Aspiring Parent FAQs
Working with an egg donor bank as part of your fertility journey can feel overwhelming. MyEggBank is here to answer your questions at every step down the pathway to parenthood. We’ve provided answers to some of the most common questions we get from aspiring parents about egg donation, and you can contact us at any time to learn more.
The primary difference between synchronous donation, sometimes referred to as “fresh” donation, and asynchronous donation, sometimes referred to as “frozen” donation, is the time at which the donor egg is fertilized. With fresh cycles, the donor egg is fertilized immediately after retrieval, and with frozen cycles, the donor egg is cryogenically preserved and fertilized when you are ready to create embryos.
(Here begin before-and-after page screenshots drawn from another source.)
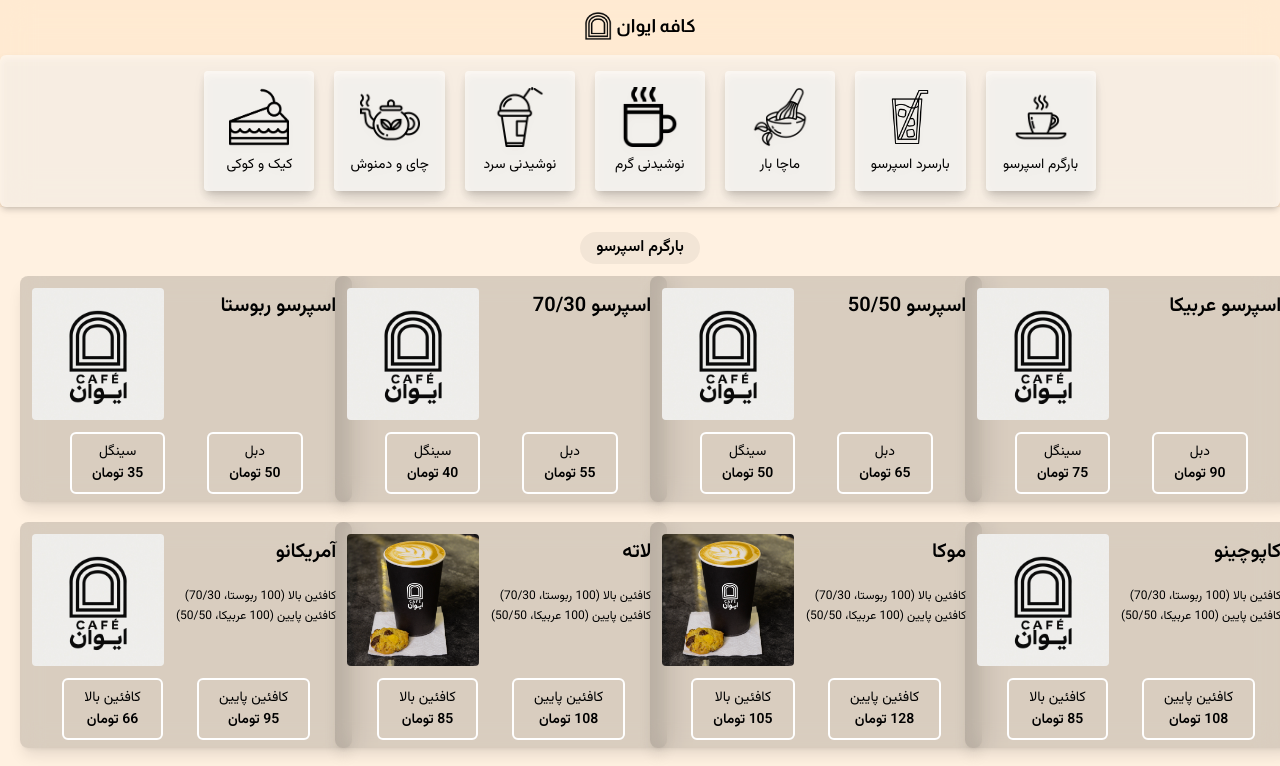
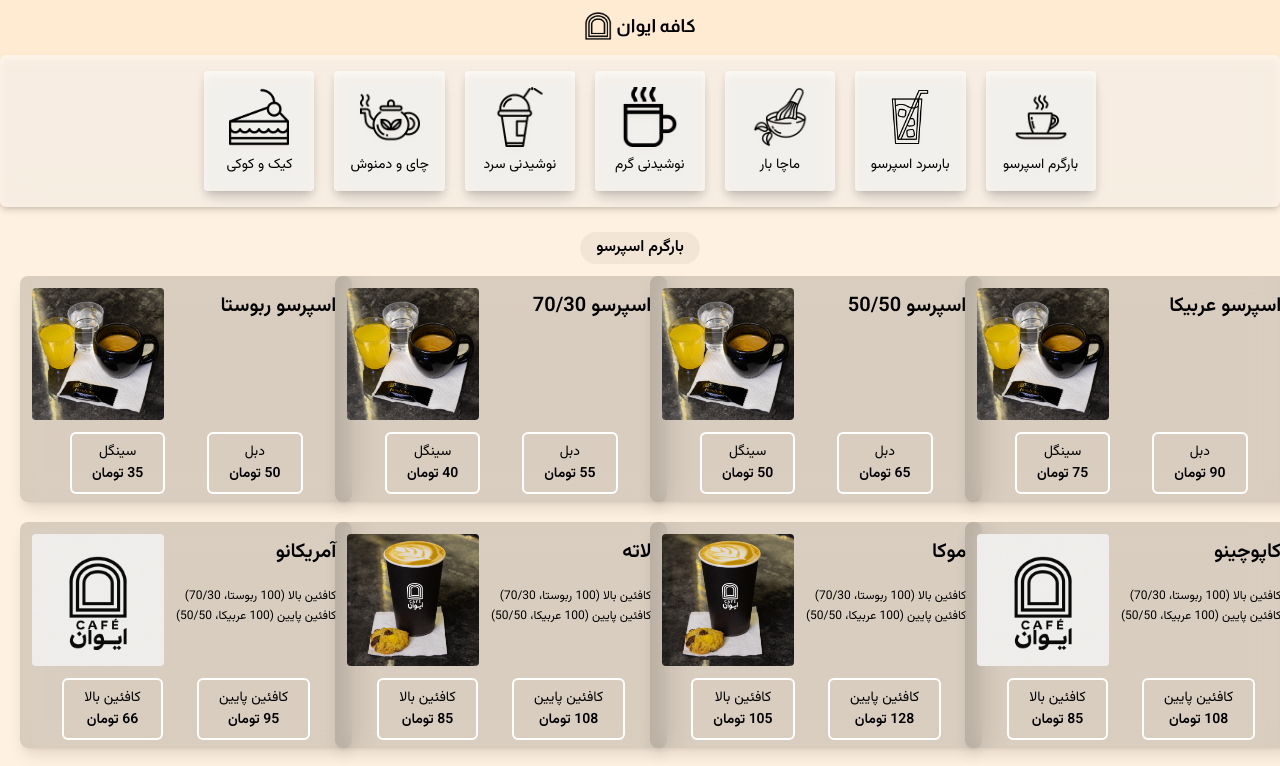
Before and after one commit to FastBack2499/eivan-cafe, a Next.js app: page / in a window 1280 px wide. Shown: the top 766 px of the page. Built offline with nearby package versions, Linux system fonts and the light colour scheme.

Commit message:
Update hotCafeItems.ts

```diff
--- a/app/data/hotCafeItems.ts
+++ b/app/data/hotCafeItems.ts
@@ -13,6 +13,7 @@
     {
       id: 1,
       title: 'اسپرسو ربوستا',
+      picture: '/ItemsPics/Double.webp',
       prices: [
           {
           id: 1,
@@ -29,6 +30,7 @@
     {
       id: 2,
       title: 'اسپرسو 70/30',
+      picture: '/ItemsPics/Double.webp',
       prices: [
           {
           id: 1,
@@ -45,6 +47,7 @@
     {
       id: 3,
       title: 'اسپرسو 50/50',
+      picture: '/ItemsPics/Double.webp',
       prices: [
           {
           id: 1,
@@ -61,6 +64,7 @@
     {
       id: 4,
       title: 'اسپرسو عربیکا',
+      picture: '/ItemsPics/Double.webp',
       prices: [
           {
           id: 1,
```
MyEggBank’s screening processes meet or exceed FDA and ASRM (American Society for Reproductive Medicine) guidelines. In addition to basic health requirements, our donors provide a thorough medical history, educational and work history, and undergo clinical assessments for physical and mental health. All our donors also receive medical testing for reproductive and sexual health, as well as genetic testing.
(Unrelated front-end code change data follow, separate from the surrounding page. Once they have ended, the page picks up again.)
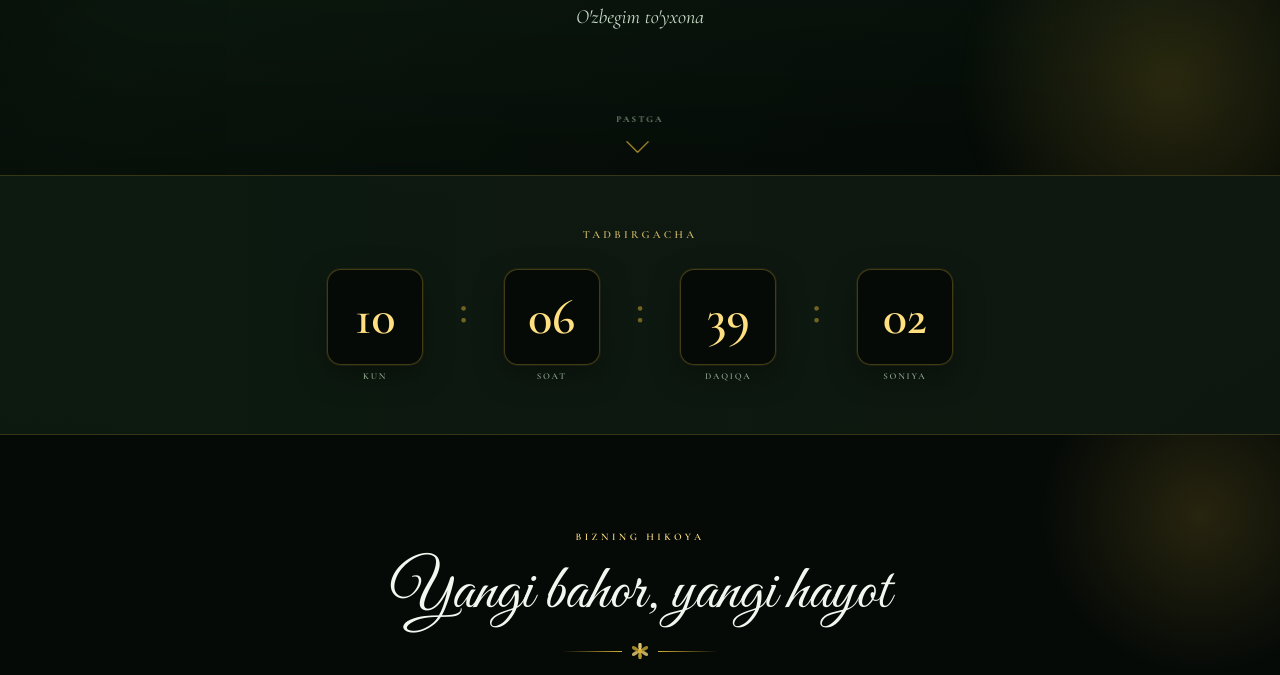
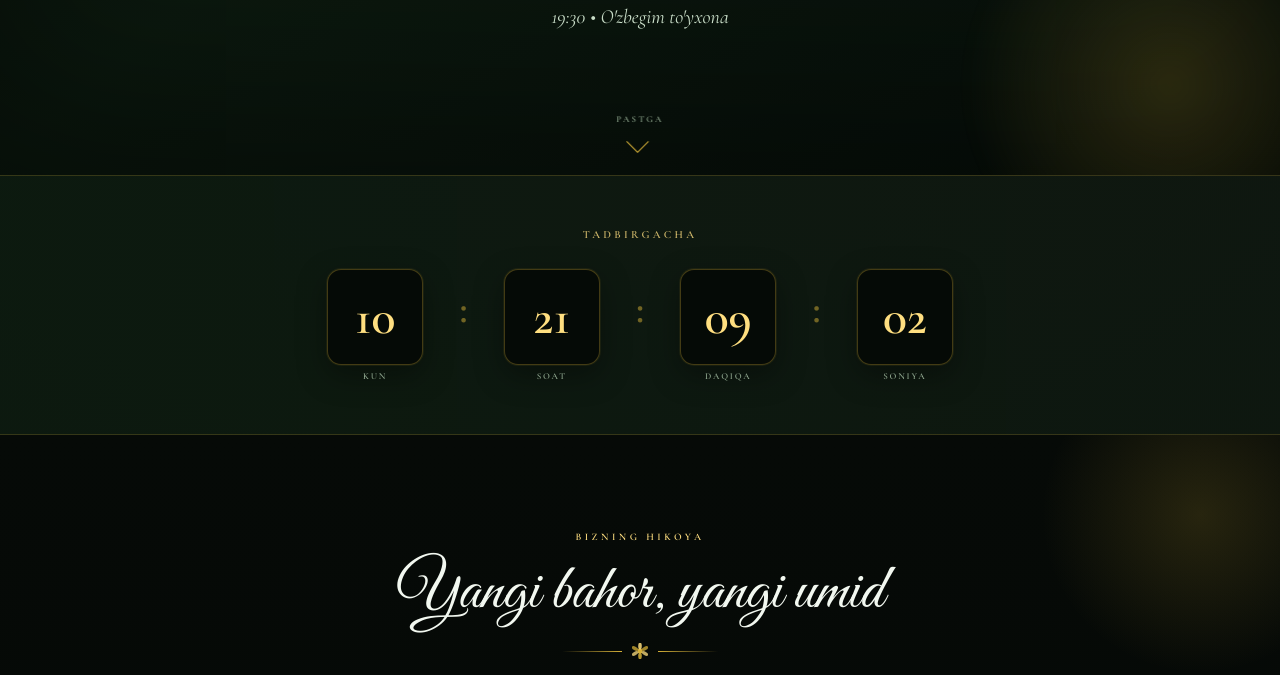
Before and after one commit to Sardorbek1706/saf, a website: page index.html in a window 1280 px wide. Shown: the part 625-1300 px from the top of the page. Drawn offline with nearby package versions, Linux system fonts and the light colour scheme.

Commit message:
Update wedding time and headline

```diff
--- a/index.html
+++ b/index.html
@@ -250,7 +250,7 @@ footer{background:linear-gradient(180deg,rgba(4,8,6,0.98) 0%,rgba(3,6,4,0.98) 10
   </div>
 
   <div class="hero-date">7 AVGUST 2026</div>
-  <div class="hero-loc">O'zbegim to'yxona</div>
+  <div class="hero-loc">19:30 • O'zbegim to'yxona</div>
 
   <div class="scroll-down">
     <span>PASTGA</span>
@@ -276,7 +276,7 @@ footer{background:linear-gradient(180deg,rgba(4,8,6,0.98) 0%,rgba(3,6,4,0.98) 10
 <section id="story" class="deferred-section">
   <div class="sec">
     <span class="s-tag reveal">BIZNING HIKOYA</span>
-    <h2 class="s-title reveal">Yangi bahor, yangi hayot</h2>
+    <h2 class="s-title reveal">Yangi bahor, yangi umid</h2>
     <div class="petal-hr reveal">
       <hr/>
       <svg width="16" height="16" viewBox="0 0 16 16" fill="none"><circle cx="8" cy="8" r="2.5" fill="#D4AF37"/><ellipse cx="8" cy="3" rx="1.8" ry="3.5" fill="#FFDF80" opacity="0.85"/><ellipse cx="13" cy="5.5" rx="1.8" ry="3.5" fill="#D4AF37" opacity="0.75" transform="rotate(60,13,5.5)"/><ellipse cx="13" cy="10.5" rx="1.8" ry="3.5" fill="#FFDF80" opacity="0.75" transform="rotate(120,13,10.5)"/><ellipse cx="8" cy="13" rx="1.8" ry="3.5" fill="#D4AF37" opacity="0.85" transform="rotate(180,8,13)"/><ellipse cx="3" cy="10.5" rx="1.8" ry="3.5" fill="#FFDF80" opacity="0.75" transform="rotate(-120,3,10.5)"/><ellipse cx="3" cy="5.5" rx="1.8" ry="3.5" fill="#D4AF37" opacity="0.75" transform="rotate(-60,3,5.5)"/></svg>
@@ -312,7 +312,7 @@ footer{background:linear-gradient(180deg,rgba(4,8,6,0.98) 0%,rgba(3,6,4,0.98) 10
     <line x1="132" y1="13" x2="200" y2="13" stroke="#D4AF37" stroke-width="0.8"/>
   </svg>
   <div class="ft-names">Alisher & Aziza</div>
-  <div class="ft-date">7 AVGUST 2026 · O'zbegim to'yxona</div>
+  <div class="ft-date">7 AVGUST 2026 · 19:30 · O'zbegim to'yxona</div>
   <div style="width:48px;height:1px;background:linear-gradient(to right,transparent,#D4AF37,transparent);margin:18px auto;opacity:0.45"></div>
   <p class="ft-dua">
     «Rabbim, ularga baxt, sog'lik, tinchlik va bir umr davom etadigan mehr nasib qilsin.»<br>
@@ -335,7 +335,7 @@ function createPetals(){
 runWhenIdle(createPetals);
 
 // Countdown
-const wed=new Date('2026-08-07T05:00:00');
+const wed=new Date('2026-08-07T19:30:00');
 const countdownEls={
   d:document.getElementById('d'),
   h:document.getElementById('h'),
```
MyEggBank has the largest egg donor database in North America, full of rigorously screened, racially and ethnically diverse egg donors. Once you create an account with us, you’ll get full access to search that database by a variety of filters, and even “favorite” the donors you prefer. Once you’ve selected an available egg donor, you’ll work with your donor coordinator to determine the best match for your family based on which type of donation cycle you prefer and other personal criteria.
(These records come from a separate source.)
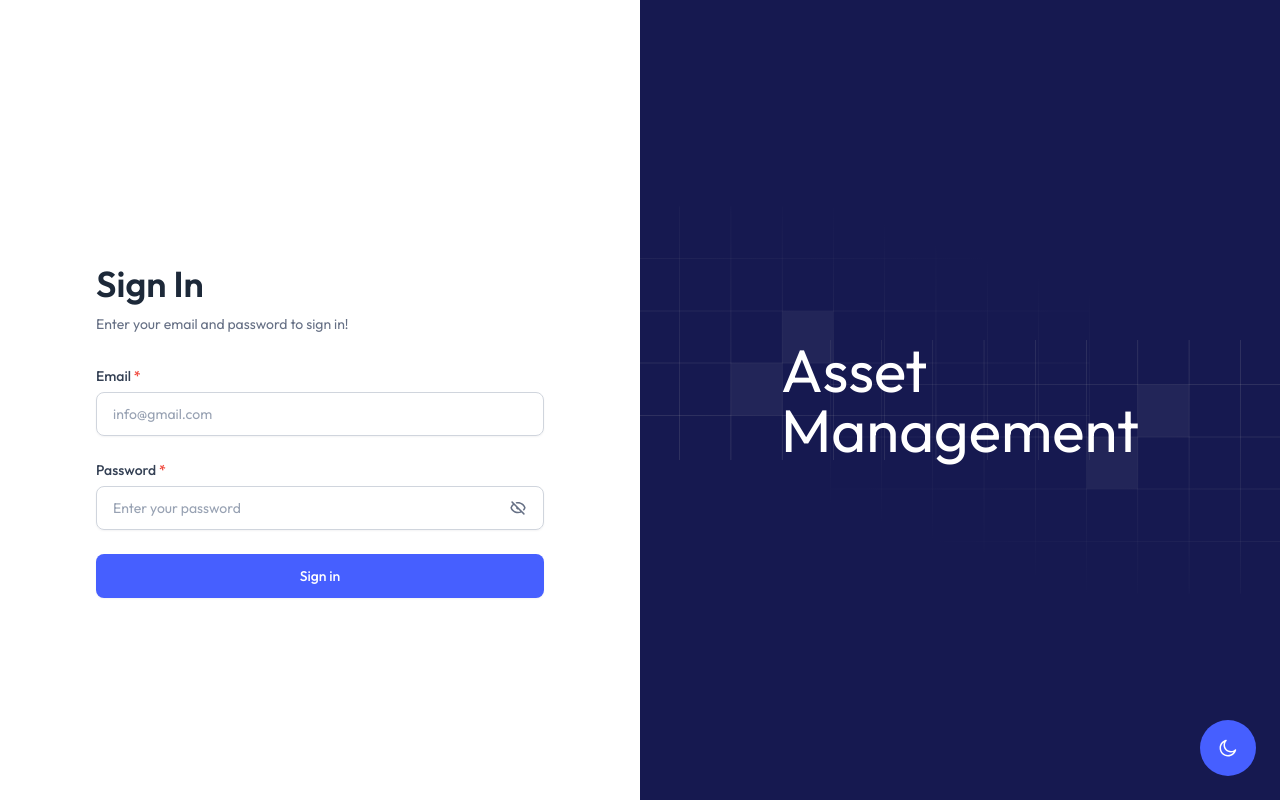
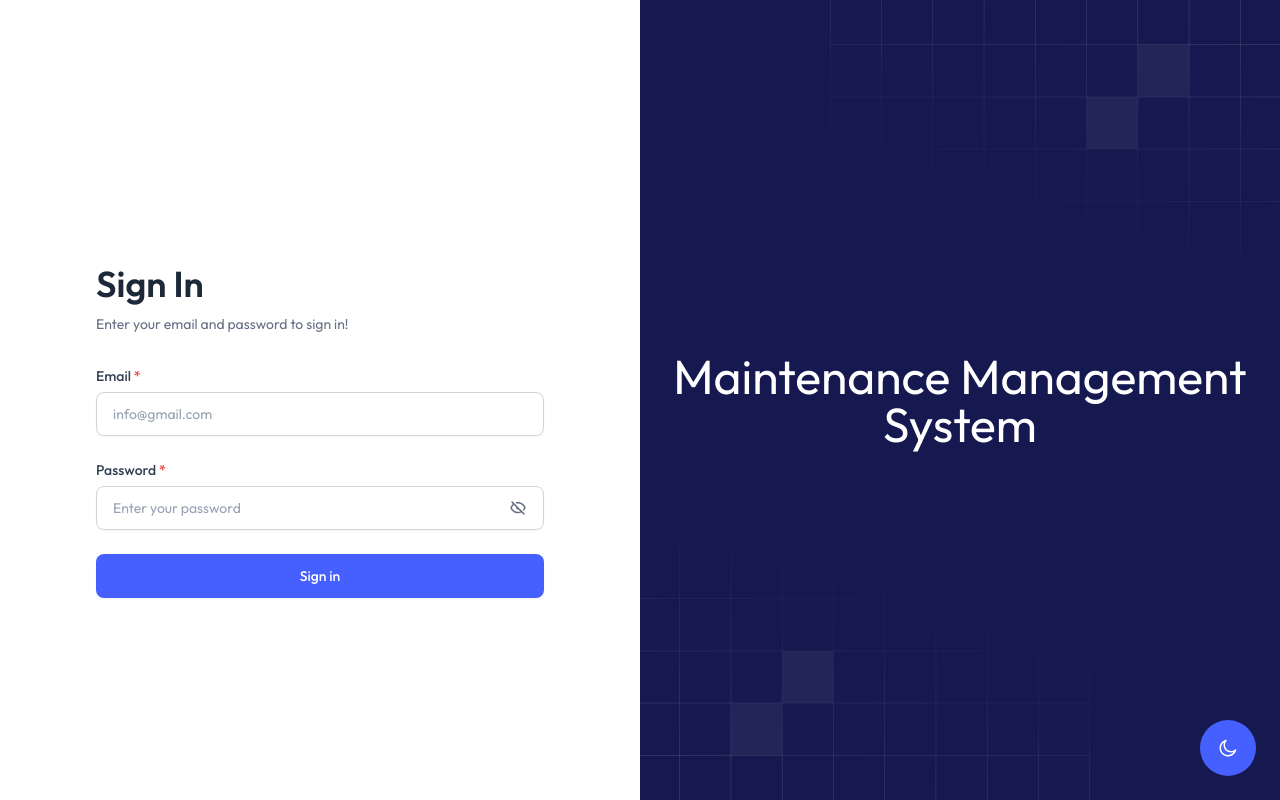
Before and after one commit to Sans0511/maintenance-management, a Next.js app: page /signin in a window 1280 px wide. Built offline with nearby package versions, Linux system fonts and the light colour scheme.

Commit message:
project title changed

```diff
--- a/src/app/(full-width-pages)/(auth)/layout.tsx
+++ b/src/app/(full-width-pages)/(auth)/layout.tsx
@@ -14,12 +14,13 @@ export default function AuthLayout({
       <ThemeProvider>
         <div className="relative flex h-screen w-full flex-col justify-center sm:p-0 lg:flex-row dark:bg-gray-900">
           {children}
-          <div className="bg-brand-950 hidden h-full w-full items-center lg:grid lg:w-1/2 dark:bg-white/5">
-            <div className="relative z-1 flex items-center justify-center">
+          <div className="bg-brand-950 hidden h-full w-full lg:grid place-items-center lg:w-1/2 dark:bg-white/5">
+            <div className="relative z-1 flex h-full w-full items-center justify-center">
               {/* <!-- ===== Common Grid Shape Start ===== --> */}
               <GridShape />
-              <div className="flex max-w-xs flex-col items-center">
-                <h1 className="text-6xl text-white">Asset Management</h1>
+              <div className="flex  flex-col items-center">
+                <h1 className="text-5xl text-white items-center">Maintenance Management</h1>
+                <h1 className="text-5xl text-white items-center"> System</h1>
               </div>
             </div>
           </div>
```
MyEggBank provides a complete genetics profile for each donor. This report details the donor’s medical information as well as a three-generation family history as elicited from a board-certified genetic counselor. If the genetic counselor believes that the medical or family history may increase the risk of certain conditions above general population risk, this information will be specified in the genetic profile.
Residual risk means that there is always a small chance that an egg donor could carry a genetic mutation not detected by genetic testing. You will be informed of residual risk by the MEB genetic report and your clinical team along with your egg donor’s genetic testing results.